Front-end code change data:
::::

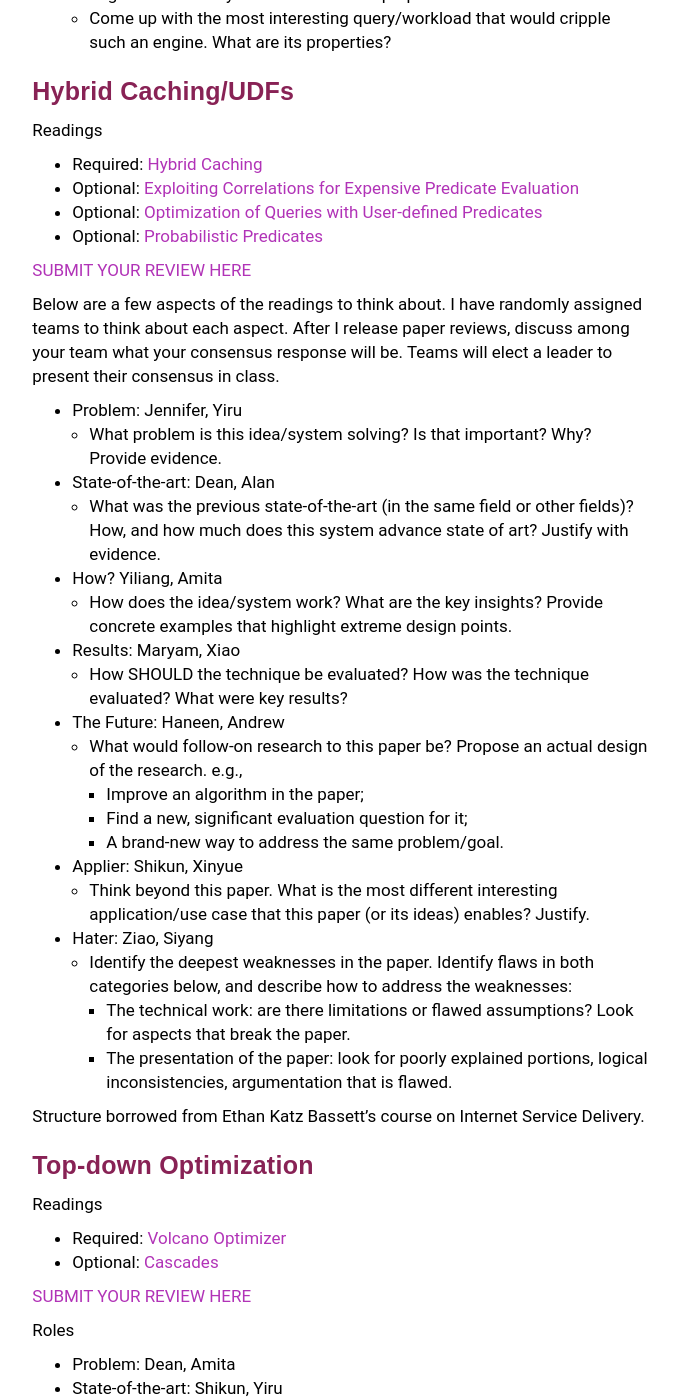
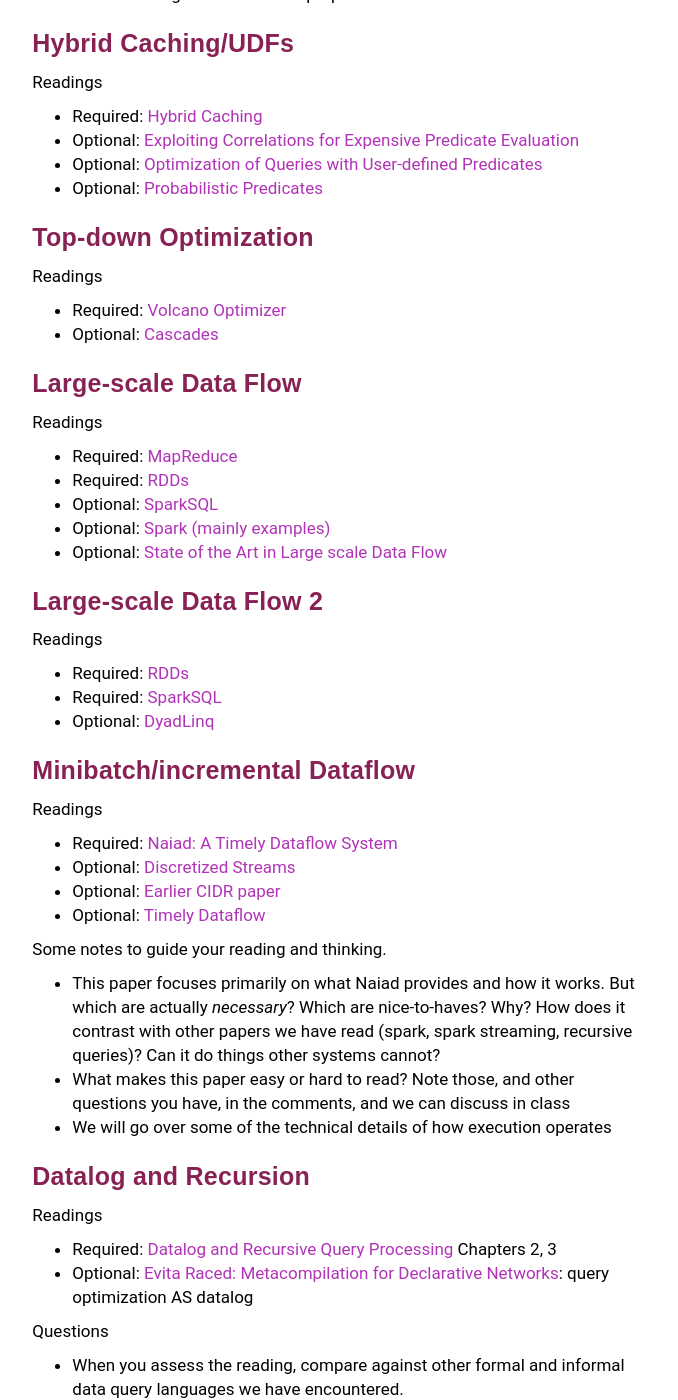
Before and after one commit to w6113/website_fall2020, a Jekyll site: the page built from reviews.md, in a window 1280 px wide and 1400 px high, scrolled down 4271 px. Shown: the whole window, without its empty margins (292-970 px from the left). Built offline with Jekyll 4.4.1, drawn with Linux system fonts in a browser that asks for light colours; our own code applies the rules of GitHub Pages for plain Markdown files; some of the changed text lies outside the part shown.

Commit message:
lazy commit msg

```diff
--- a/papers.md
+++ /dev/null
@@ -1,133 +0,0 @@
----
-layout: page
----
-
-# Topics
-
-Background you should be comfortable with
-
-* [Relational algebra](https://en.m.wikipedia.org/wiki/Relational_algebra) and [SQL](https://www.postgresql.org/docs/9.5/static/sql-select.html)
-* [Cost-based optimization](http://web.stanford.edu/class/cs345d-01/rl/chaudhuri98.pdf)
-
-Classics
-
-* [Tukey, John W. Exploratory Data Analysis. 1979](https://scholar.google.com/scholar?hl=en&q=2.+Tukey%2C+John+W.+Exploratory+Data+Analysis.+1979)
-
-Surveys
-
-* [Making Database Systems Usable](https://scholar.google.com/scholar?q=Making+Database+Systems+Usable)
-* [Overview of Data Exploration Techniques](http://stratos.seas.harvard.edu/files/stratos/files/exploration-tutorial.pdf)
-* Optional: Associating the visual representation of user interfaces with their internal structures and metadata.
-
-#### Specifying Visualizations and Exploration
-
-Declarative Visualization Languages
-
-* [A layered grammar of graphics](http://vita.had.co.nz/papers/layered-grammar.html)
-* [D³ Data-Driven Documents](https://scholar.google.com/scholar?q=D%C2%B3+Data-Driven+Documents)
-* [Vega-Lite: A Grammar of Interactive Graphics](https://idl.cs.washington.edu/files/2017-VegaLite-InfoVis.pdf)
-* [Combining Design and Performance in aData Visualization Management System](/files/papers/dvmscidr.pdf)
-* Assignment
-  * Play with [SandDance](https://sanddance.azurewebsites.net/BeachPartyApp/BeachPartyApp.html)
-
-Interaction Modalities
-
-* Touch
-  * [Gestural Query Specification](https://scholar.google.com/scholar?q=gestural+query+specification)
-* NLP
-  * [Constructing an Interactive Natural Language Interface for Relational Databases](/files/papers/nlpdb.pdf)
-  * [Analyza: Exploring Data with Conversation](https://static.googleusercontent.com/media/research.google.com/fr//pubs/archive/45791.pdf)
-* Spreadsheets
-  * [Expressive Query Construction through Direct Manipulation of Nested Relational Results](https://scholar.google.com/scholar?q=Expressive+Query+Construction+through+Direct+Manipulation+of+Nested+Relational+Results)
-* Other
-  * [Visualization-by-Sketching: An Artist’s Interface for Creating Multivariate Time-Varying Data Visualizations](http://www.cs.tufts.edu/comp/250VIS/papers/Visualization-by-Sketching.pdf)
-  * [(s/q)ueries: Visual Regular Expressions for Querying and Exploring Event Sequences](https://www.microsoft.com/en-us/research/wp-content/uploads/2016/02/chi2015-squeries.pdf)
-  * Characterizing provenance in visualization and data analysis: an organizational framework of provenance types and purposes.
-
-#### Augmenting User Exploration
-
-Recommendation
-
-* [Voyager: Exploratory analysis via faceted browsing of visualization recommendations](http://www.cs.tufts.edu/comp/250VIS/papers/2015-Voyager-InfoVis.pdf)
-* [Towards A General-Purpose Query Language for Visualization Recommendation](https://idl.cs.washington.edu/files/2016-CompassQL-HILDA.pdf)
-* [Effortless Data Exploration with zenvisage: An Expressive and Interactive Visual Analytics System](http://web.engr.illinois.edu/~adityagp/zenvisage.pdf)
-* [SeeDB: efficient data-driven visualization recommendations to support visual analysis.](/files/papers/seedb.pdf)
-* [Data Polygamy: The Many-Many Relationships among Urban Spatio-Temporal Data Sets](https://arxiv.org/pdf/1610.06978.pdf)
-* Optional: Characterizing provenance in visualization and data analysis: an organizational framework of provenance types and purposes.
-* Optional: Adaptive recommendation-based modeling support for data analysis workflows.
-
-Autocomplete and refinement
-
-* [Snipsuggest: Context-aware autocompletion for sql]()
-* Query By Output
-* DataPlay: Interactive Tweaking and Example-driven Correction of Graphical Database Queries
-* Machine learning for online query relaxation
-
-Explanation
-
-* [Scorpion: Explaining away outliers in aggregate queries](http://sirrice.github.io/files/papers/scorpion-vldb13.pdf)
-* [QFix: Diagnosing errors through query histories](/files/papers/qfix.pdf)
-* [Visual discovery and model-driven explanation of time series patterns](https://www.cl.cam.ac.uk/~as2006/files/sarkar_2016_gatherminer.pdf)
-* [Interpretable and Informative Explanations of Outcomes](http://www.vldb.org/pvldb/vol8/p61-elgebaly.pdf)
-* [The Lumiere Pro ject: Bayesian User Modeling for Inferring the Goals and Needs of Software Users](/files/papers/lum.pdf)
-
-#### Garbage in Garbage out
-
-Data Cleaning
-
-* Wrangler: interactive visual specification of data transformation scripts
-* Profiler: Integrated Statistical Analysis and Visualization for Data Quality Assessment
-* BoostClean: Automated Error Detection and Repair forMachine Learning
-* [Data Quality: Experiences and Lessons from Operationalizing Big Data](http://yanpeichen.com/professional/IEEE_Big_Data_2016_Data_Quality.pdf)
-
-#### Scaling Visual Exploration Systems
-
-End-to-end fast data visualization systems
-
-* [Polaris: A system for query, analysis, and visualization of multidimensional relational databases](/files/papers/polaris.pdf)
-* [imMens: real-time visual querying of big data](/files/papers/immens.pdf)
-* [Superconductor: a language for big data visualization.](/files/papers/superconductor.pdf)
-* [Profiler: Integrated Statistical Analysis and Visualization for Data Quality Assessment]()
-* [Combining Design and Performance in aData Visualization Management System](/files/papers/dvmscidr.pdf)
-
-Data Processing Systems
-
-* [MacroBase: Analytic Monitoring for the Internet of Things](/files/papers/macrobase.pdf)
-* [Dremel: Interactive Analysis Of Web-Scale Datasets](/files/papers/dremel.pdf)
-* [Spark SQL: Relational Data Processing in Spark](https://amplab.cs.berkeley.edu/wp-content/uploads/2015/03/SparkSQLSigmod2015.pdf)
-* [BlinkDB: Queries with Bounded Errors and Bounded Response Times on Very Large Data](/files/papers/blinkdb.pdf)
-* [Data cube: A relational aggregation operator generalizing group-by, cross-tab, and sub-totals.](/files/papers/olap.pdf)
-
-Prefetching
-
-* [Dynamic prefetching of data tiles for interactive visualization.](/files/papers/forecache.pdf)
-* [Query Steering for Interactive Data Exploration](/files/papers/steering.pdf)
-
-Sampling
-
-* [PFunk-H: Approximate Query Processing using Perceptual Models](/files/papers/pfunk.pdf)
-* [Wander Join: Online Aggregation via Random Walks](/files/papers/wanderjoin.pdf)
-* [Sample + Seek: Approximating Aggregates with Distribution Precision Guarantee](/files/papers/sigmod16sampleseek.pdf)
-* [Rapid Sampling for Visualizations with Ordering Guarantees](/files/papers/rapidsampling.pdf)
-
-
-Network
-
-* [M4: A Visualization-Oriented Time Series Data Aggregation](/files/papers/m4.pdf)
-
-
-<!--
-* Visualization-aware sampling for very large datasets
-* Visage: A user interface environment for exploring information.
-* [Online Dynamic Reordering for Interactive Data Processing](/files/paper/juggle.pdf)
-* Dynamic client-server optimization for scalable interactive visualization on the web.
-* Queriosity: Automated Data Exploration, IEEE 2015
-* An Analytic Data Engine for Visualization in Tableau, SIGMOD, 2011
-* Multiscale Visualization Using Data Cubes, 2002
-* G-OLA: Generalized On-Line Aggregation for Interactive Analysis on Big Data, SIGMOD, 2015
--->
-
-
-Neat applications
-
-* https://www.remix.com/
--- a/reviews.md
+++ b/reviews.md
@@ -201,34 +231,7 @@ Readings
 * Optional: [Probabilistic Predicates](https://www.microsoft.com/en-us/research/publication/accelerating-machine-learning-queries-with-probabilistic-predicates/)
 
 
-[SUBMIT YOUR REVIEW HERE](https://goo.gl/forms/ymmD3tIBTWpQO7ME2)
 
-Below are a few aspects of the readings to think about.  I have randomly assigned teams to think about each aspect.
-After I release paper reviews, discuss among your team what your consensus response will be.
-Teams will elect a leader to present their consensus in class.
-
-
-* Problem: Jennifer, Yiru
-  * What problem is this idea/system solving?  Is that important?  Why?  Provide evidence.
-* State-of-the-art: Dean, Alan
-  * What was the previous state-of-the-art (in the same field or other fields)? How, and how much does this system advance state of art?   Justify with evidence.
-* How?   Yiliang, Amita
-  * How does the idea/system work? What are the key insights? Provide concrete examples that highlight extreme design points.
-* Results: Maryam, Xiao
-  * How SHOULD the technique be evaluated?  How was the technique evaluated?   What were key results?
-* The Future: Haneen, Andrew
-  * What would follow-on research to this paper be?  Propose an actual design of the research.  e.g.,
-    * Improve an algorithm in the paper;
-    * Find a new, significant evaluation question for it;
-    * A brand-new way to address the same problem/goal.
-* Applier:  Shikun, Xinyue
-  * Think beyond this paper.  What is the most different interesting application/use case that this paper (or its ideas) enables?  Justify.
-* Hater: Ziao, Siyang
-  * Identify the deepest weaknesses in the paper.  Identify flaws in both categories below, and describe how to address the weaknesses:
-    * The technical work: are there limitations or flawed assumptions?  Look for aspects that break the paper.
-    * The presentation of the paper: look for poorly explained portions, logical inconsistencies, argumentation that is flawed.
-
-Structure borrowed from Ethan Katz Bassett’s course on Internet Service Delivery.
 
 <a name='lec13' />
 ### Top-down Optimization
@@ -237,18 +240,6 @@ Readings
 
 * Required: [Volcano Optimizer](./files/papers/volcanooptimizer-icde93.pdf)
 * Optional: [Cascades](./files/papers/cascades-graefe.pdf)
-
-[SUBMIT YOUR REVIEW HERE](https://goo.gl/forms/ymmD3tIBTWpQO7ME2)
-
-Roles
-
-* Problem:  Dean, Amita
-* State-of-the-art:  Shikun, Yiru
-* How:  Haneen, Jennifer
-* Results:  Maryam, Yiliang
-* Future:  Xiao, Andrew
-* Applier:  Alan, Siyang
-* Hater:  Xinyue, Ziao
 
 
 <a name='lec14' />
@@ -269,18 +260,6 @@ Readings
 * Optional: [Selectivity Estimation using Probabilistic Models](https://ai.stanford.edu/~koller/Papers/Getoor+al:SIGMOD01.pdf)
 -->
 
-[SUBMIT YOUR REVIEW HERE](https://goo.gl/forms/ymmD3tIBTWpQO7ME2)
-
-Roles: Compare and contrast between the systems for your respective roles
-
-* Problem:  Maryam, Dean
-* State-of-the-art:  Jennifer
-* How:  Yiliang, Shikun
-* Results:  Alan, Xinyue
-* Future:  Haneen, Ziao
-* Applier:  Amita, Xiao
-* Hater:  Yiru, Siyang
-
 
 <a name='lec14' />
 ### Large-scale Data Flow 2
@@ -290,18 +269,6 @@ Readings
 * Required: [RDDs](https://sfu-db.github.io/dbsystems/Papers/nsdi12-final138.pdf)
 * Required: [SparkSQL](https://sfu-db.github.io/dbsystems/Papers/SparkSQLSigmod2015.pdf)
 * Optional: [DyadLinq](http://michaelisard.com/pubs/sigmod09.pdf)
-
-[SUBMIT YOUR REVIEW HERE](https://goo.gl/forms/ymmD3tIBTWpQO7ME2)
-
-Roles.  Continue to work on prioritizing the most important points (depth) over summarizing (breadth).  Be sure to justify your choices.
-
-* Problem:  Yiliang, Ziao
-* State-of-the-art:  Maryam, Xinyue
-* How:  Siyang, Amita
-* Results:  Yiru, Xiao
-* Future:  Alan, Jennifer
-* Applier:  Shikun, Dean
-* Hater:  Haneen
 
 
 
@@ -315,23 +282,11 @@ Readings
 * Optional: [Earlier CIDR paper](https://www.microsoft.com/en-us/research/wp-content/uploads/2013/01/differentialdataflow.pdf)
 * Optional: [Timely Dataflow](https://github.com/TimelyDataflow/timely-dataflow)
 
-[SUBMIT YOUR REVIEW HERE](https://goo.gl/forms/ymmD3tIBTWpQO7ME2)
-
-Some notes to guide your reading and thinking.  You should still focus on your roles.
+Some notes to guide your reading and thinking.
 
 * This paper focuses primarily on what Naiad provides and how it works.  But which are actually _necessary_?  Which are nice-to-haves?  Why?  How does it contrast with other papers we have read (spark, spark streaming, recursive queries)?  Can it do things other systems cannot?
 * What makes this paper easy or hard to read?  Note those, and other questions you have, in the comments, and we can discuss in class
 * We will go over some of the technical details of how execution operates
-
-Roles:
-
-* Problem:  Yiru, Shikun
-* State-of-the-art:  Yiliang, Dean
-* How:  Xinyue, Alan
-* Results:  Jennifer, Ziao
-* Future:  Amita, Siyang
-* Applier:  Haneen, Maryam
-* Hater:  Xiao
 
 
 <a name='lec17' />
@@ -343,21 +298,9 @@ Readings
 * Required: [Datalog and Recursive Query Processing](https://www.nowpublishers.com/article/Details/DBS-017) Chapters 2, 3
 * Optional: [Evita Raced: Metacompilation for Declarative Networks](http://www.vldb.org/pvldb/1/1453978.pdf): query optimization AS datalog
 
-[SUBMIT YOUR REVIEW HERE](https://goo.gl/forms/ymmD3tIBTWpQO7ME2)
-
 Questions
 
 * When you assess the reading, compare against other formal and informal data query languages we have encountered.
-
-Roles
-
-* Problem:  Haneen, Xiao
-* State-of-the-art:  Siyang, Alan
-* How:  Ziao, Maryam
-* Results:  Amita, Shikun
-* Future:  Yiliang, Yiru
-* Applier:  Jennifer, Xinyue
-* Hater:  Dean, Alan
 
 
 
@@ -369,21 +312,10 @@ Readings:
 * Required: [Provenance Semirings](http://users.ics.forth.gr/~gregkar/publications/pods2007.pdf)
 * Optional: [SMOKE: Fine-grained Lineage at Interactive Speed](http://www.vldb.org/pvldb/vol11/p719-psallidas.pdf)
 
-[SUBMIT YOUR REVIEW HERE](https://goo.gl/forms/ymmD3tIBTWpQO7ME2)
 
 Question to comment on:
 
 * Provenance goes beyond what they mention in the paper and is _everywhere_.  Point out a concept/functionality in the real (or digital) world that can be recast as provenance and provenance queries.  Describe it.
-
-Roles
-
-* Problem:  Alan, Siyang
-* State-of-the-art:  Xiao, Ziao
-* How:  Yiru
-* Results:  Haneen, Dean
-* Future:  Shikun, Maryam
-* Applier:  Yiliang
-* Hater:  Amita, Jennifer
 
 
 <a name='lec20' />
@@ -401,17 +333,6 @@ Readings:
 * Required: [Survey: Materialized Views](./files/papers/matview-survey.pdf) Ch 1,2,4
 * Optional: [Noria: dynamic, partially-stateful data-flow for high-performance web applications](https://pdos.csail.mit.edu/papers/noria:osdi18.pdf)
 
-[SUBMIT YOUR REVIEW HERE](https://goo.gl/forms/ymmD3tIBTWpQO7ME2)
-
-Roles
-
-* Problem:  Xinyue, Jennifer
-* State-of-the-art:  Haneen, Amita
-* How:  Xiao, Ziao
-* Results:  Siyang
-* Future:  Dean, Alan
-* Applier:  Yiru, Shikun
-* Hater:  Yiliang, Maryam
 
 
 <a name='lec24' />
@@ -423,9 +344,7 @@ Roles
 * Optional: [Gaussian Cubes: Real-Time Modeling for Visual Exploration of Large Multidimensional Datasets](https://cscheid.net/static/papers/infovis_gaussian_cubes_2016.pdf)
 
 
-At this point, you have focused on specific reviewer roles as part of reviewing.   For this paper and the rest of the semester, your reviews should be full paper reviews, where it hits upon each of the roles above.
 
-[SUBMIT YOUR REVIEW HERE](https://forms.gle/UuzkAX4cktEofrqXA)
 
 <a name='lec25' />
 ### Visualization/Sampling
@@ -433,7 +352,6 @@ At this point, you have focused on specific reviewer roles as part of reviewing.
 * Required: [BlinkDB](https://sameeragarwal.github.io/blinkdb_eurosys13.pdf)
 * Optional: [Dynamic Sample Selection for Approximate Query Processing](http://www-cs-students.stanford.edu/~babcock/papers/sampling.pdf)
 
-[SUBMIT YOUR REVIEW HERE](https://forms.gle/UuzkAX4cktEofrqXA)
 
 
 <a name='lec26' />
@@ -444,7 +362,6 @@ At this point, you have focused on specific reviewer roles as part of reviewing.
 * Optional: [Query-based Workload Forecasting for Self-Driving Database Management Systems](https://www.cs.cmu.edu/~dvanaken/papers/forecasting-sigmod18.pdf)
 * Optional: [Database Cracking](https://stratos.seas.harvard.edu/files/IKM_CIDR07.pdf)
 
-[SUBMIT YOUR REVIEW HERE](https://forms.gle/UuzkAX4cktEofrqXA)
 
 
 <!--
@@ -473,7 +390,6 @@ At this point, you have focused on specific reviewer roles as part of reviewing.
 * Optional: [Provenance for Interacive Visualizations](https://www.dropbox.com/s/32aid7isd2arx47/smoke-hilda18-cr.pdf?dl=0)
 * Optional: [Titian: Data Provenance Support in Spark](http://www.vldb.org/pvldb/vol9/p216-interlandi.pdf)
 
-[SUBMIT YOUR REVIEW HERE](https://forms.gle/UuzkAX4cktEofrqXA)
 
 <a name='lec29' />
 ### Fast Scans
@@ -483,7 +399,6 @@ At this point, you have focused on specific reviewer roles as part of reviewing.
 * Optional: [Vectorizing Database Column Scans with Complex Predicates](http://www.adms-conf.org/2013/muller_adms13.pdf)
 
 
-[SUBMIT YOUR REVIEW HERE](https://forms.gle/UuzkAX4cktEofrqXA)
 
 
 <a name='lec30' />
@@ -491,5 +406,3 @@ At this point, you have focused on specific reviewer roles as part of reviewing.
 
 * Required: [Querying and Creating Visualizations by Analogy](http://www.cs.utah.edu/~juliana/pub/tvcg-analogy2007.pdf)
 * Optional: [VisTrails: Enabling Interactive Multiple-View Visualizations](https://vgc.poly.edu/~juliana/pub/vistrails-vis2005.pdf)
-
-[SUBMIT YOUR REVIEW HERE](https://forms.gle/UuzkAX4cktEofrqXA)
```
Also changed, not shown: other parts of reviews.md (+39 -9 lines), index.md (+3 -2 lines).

::::

▸ **Prompt**: In the data above, each line holding "static" is to be found and copied.

▸ **Response to this task**:
-* [Relational algebra](https://en.m.wikipedia.org/wiki/Relational_algebra) and [SQL](https://www.postgresql.org/docs/9.5/static/sql-select.html)
-  * [Analyza: Exploring Data with Conversation](https://static.googleusercontent.com/media/research.google.com/fr//pubs/archive/45791.pdf)
 * Optional: [Gaussian Cubes: Real-Time Modeling for Visual Exploration of Large Multidimensional Datasets](https://cscheid.net/static/papers/infovis_gaussian_cubes_2016.pdf)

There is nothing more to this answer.